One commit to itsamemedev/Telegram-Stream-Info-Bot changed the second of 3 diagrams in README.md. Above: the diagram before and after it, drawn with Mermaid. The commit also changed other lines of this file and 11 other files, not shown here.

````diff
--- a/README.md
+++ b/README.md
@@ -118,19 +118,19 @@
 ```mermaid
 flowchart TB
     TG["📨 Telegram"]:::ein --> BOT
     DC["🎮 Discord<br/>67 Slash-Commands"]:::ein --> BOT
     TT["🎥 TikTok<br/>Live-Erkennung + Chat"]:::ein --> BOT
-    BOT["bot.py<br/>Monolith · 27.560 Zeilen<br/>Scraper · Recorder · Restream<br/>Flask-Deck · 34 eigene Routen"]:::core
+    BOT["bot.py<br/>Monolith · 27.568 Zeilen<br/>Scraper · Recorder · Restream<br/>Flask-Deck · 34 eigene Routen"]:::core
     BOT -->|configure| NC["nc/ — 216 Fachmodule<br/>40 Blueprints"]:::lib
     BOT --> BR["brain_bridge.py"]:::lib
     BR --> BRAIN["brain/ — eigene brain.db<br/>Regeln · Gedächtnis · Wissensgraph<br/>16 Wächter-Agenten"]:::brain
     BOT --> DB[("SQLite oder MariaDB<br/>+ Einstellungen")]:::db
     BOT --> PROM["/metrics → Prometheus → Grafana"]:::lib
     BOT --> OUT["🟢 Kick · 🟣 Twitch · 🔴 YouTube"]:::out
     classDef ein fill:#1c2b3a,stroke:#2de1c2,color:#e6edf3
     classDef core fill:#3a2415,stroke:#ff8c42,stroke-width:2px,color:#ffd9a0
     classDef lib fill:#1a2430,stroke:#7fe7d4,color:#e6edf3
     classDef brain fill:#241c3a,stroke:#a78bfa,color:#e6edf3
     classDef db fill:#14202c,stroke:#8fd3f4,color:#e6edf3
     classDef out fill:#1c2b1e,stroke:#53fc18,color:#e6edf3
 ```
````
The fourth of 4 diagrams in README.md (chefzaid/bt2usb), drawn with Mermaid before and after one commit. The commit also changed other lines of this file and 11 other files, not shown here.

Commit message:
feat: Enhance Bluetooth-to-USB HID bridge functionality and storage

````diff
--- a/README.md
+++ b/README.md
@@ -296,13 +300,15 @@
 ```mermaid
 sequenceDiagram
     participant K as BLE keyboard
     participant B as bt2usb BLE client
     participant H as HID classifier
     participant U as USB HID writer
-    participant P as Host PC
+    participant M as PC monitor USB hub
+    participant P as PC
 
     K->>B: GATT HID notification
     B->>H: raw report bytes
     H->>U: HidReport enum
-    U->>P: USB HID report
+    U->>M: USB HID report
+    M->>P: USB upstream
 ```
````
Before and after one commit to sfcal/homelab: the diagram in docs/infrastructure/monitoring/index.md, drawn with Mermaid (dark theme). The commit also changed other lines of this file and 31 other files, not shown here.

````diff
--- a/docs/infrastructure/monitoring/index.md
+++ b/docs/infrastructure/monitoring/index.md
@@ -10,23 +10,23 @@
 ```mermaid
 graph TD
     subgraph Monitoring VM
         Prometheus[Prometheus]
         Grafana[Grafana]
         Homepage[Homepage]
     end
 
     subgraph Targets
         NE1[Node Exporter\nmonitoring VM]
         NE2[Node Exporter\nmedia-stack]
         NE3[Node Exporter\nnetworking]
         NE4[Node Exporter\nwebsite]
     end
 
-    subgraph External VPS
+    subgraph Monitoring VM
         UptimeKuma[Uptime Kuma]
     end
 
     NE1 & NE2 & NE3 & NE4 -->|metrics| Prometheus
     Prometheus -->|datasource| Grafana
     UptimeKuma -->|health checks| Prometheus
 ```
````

**The task:** Match on "with": copy every line in the records that has it.

**Exercise result:**
One commit to itsamemedev/Telegram-Stream-Info-Bot changed the second of 3 diagrams in README.md. Above: the diagram before and after it, drawn with Mermaid. The commit also changed other lines of this file and 11 other files, not shown here.
The fourth of 4 diagrams in README.md (chefzaid/bt2usb), drawn with Mermaid before and after one commit. The commit also changed other lines of this file and 11 other files, not shown here.
Before and after one commit to sfcal/homelab: the diagram in docs/infrastructure/monitoring/index.md, drawn with Mermaid (dark theme). The commit also changed other lines of this file and 31 other files, not shown here.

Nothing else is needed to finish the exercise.